What this task involves
All entries, exactly as written, should be output again.
(Beginning of Information supplied)
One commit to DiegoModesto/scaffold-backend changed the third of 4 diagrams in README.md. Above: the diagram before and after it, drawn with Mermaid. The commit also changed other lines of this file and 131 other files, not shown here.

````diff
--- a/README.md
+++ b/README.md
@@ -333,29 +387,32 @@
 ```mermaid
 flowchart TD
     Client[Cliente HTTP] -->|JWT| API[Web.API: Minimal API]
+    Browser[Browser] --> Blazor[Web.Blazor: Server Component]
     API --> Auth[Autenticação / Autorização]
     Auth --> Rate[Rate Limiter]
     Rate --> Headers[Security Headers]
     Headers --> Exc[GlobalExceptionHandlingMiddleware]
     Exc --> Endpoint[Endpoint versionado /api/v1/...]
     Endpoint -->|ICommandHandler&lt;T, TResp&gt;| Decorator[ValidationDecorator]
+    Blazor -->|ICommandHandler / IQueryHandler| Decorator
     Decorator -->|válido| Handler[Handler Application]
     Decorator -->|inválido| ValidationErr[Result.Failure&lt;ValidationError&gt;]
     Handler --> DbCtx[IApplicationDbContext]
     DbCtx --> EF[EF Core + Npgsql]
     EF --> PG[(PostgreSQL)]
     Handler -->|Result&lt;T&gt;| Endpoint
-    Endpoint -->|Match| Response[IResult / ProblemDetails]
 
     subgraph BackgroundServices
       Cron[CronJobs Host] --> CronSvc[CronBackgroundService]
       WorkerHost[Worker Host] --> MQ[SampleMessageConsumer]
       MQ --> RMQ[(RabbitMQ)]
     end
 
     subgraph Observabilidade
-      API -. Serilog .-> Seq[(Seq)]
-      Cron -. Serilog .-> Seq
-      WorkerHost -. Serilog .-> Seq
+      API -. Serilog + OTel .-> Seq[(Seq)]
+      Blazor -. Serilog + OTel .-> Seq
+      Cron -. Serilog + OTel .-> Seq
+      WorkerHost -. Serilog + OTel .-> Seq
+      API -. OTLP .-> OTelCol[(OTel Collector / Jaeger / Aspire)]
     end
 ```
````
(End of Information supplied)
Written answer
One commit to DiegoModesto/scaffold-backend changed the third of 4 diagrams in README.md. Above: the diagram before and after it, drawn with Mermaid. The commit also changed other lines of this file and 131 other files, not shown here.

````diff
--- a/README.md
+++ b/README.md
@@ -333,29 +387,32 @@
 ```mermaid
 flowchart TD
     Client[Cliente HTTP] -->|JWT| API[Web.API: Minimal API]
+    Browser[Browser] --> Blazor[Web.Blazor: Server Component]
     API --> Auth[Autenticação / Autorização]
     Auth --> Rate[Rate Limiter]
     Rate --> Headers[Security Headers]
     Headers --> Exc[GlobalExceptionHandlingMiddleware]
     Exc --> Endpoint[Endpoint versionado /api/v1/...]
     Endpoint -->|ICommandHandler&lt;T, TResp&gt;| Decorator[ValidationDecorator]
+    Blazor -->|ICommandHandler / IQueryHandler| Decorator
     Decorator -->|válido| Handler[Handler Application]
     Decorator -->|inválido| ValidationErr[Result.Failure&lt;ValidationError&gt;]
     Handler --> DbCtx[IApplicationDbContext]
     DbCtx --> EF[EF Core + Npgsql]
     EF --> PG[(PostgreSQL)]
     Handler -->|Result&lt;T&gt;| Endpoint
-    Endpoint -->|Match| Response[IResult / ProblemDetails]
 
     subgraph BackgroundServices
       Cron[CronJobs Host] --> CronSvc[CronBackgroundService]
       WorkerHost[Worker Host] --> MQ[SampleMessageConsumer]
       MQ --> RMQ[(RabbitMQ)]
     end
 
     subgraph Observabilidade
-      API -. Serilog .-> Seq[(Seq)]
-      Cron -. Serilog .-> Seq
-      WorkerHost -. Serilog .-> Seq
+      API -. Serilog + OTel .-> Seq[(Seq)]
+      Blazor -. Serilog + OTel .-> Seq
+      Cron -. Serilog + OTel .-> Seq
+      WorkerHost -. Serilog + OTel .-> Seq
+      API -. OTLP .-> OTelCol[(OTel Collector / Jaeger / Aspire)]
     end
 ```
````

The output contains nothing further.